- Take note on the measurement scale
Most meters specify AC inputs down to 5 or 10 percent of full scale, some even lower. For maximum accuracy, you need to measure as close to full scale as you can. In some cases, you might need to override auto scaling. Make sure the peak of the signal does not overload and saturate the meter’s input circuitry.
- Settling time consideration
RMS measurements require time-averaging over multiple periods of the lowest frequency being measured. Be sure to select your digital multimeter’s appropriate low frequency filter to allow for the fundamental to be captured. The lower the AC filter frequency is, the longer the settling time, and the longer it will take to make the measurement. Consequently, if you are not concerned about low frequencies in a measurement and your DMM has selectable averaging filters, switch to a faster filter.
- AC and DC coupling
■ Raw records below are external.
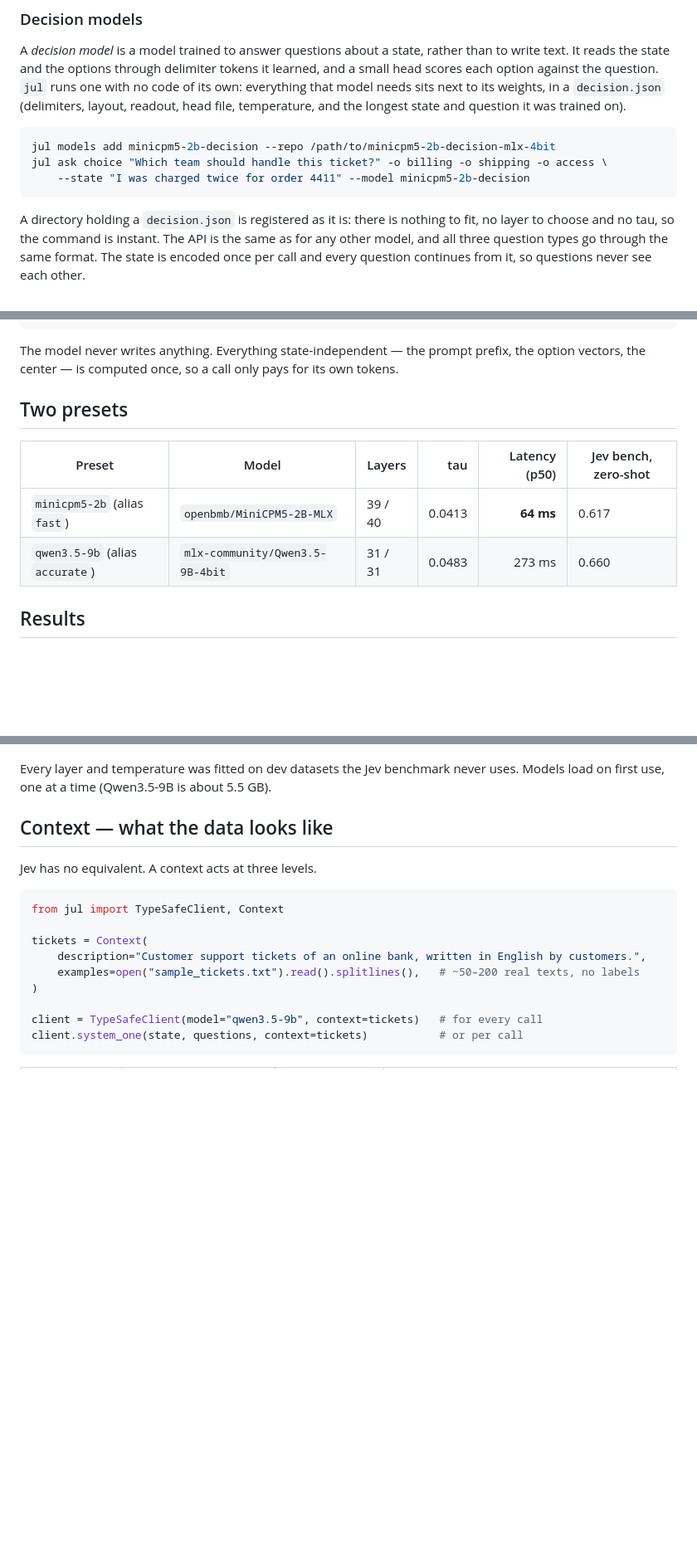
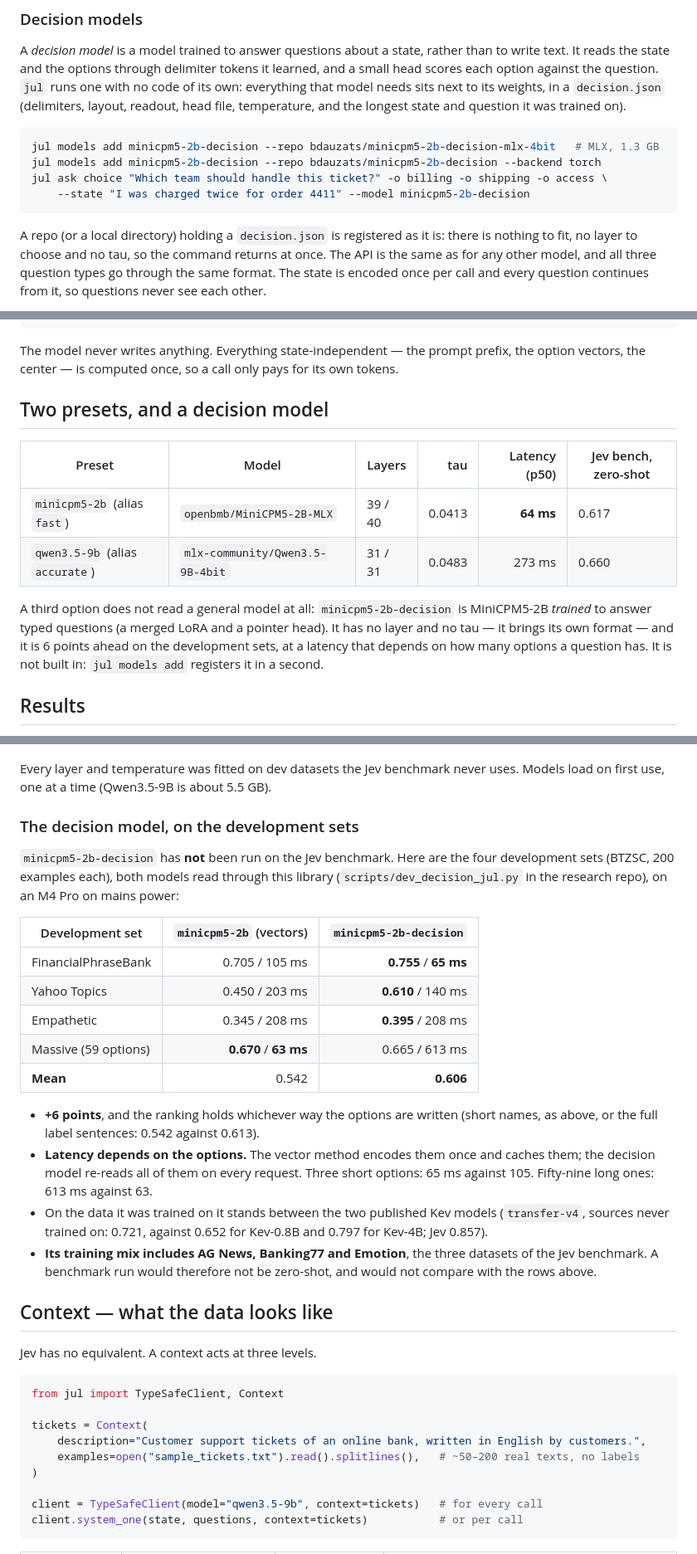
Before and after one commit to bdauzats/jul, a Markdown page: README.md, 3 parts joined by grey strips. Shown at 83% size. Rendered like a GitHub page; blank space fills up the shorter version.

Commit message:
README: the decision model, its development-set results, and the commands
Co-Authored-By: Claude Opus 5 <noreply@anthropic.com>

````diff
--- a/README.md
+++ b/README.md
@@ -122,13 +125,14 @@ next to its weights, in a `decision.json` (delimiters, layout, readout, head fil
 longest state and question it was trained on).
 
 ```bash
-jul models add minicpm5-2b-decision --repo /path/to/minicpm5-2b-decision-mlx-4bit
+jul models add minicpm5-2b-decision --repo bdauzats/minicpm5-2b-decision-mlx-4bit   # MLX, 1.3 GB
+jul models add minicpm5-2b-decision --repo bdauzats/minicpm5-2b-decision --backend torch
 jul ask choice "Which team should handle this ticket?" -o billing -o shipping -o access \
     --state "I was charged twice for order 4411" --model minicpm5-2b-decision
 ```
 
-A directory holding a `decision.json` is registered as it is: there is nothing to fit, no layer to
-choose and no tau, so the command is instant. The API is the same as for any other model, and all three
+A repo (or a local directory) holding a `decision.json` is registered as it is: there is nothing to
+fit, no layer to choose and no tau, so the command returns at once. The API is the same as for any other model, and all three
 question types go through the same format. The state is encoded once per call and every question
 continues from it, so questions never see each other.
 
@@ -187,12 +191,17 @@ formulations are averaged, then `softmax(cosine / tau)`.
 The model never writes anything. Everything state-independent — the prompt prefix, the option vectors,
 the center — is computed once, so a call only pays for its own tokens.
 
-## Two presets
+## Two presets, and a decision model
 
 | Preset                          | Model                           | Layers  |    tau | Latency (p50) | Jev bench, zero-shot |
 | ------------------------------- | ------------------------------- | ------- | -----: | ------------: | -------------------- |
 | `minicpm5-2b` (alias `fast`)    | `openbmb/MiniCPM5-2B-MLX`       | 39 / 40 | 0.0413 |     **64 ms** | 0.617                |
 | `qwen3.5-9b` (alias `accurate`) | `mlx-community/Qwen3.5-9B-4bit` | 31 / 31 | 0.0483 |        273 ms | 0.660                |
+
+A third option does not read a general model at all: `minicpm5-2b-decision` is MiniCPM5-2B *trained*
+to answer typed questions (a merged LoRA and a pointer head). It has no layer and no tau — it brings
+its own format — and it is 6 points ahead on the development sets, at a latency that depends on how
+many options a question has. It is not built in: `jul models add` registers it in a second.
 
 ## Results
 
@@ -241,6 +250,30 @@ Read honestly:
 
 Every layer and temperature was fitted on dev datasets the Jev benchmark never uses. Models load on
 first use, one at a time (Qwen3.5-9B is about 5.5 GB).
+
+### The decision model, on the development sets
+
+`minicpm5-2b-decision` has **not** been run on the Jev benchmark. Here are the four development sets
+(BTZSC, 200 examples each), both models read through this library (`scripts/dev_decision_jul.py` in the
+research repo), on an M4 Pro on mains power:
+
+| Development set     | `minicpm5-2b` (vectors) | `minicpm5-2b-decision` |
+| ------------------- | ----------------------: | ---------------------: |
+| FinancialPhraseBank |        0.705 / 105 ms   |   **0.755** / **65 ms** |
+| Yahoo Topics        |        0.450 / 203 ms   |   **0.610** / 140 ms   |
+| Empathetic          |        0.345 / 208 ms   |   **0.395** / 208 ms   |
+| Massive (59 options)|    **0.670** / **63 ms**|       0.665 / 613 ms   |
+| **Mean**            |                   0.542 |              **0.606** |
+
+- **+6 points**, and the ranking holds whichever way the options are written (short names, as above, or
+  the full label sentences: 0.542 against 0.613).
+- **Latency depends on the options.** The vector method encodes them once and caches them; the decision
+  model re-reads all of them on every request. Three short options: 65 ms against 105. Fifty-nine long
+  ones: 613 ms against 63.
+- On the data it was trained on it stands between the two published Kev models (`transfer-v4`, sources
+  never trained on: 0.721, against 0.652 for Kev-0.8B and 0.797 for Kev-4B; Jev 0.857).
+- **Its training mix includes AG News, Banking77 and Emotion**, the three datasets of the Jev benchmark.
+  A benchmark run would therefore not be zero-shot, and would not compare with the rows above.
 
 ## Context — what the data looks like
 
````
Also changed, not shown: other parts of README.md (+6 -0 lines).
It is easy to overlook this simple issue when you are in a hurry. If your meter is AC coupled (or has selectable AC coupling), it inserts a capacitor in series with the input signal that blocks the DC component in your signal. Blocking the DC may not be desirable, depending on the signal and what you are trying to accomplish. If you are expecting to include the DC component, but the meter is AC coupled, the results can be dramatically wrong. As a side note, if you need to measure a small AC signal riding on a large DC offset but your meter doesn’t provide AC + DC directly, you can measure the AC component using AC coupling and measure the DC component separately, then square each and take the square root of the sum, sqrt(Vac^2+ Vdc^2).
- Low-level measurement errors
When measuring AC voltages less than 100 mV, be aware that these measurements are especially susceptible to errors introduced by extraneous noise sources. An exposed test lead will act as an antenna, and a properly functioning digital multimeter will measure the signals received. The entire measurement path, including the power line, acts as a loop antenna. Circulating currents in the loop will create error voltages across any impedances in series with the DMM’s input. For this reason, apply low-level AC voltages to the digital multimeter through shielded cables, and connect the shield to the input LO terminal. Connect the DMM and the AC source to the same electrical outlet whenever possible, and minimize the area of any ground loops that cannot be avoided.
- Bandwidth errors
Signals that are rich in harmonics can produce low-reading measurements if the more significant of these components are not included in the measurement. Check the instrument’s data sheet to find the bandwidth of your multimeter. Then make sure your signals do not exceed it.
Making accurate, true RMS AC measurements with modern digital multimeters is simple and straightforward. However, you need to avoid common traps and pay attention to details. To get accurate results, know your meter and its measurement capabilities.
To learn more, download the Make Better AC RMS Measurements With Your Digital Multimeter application note.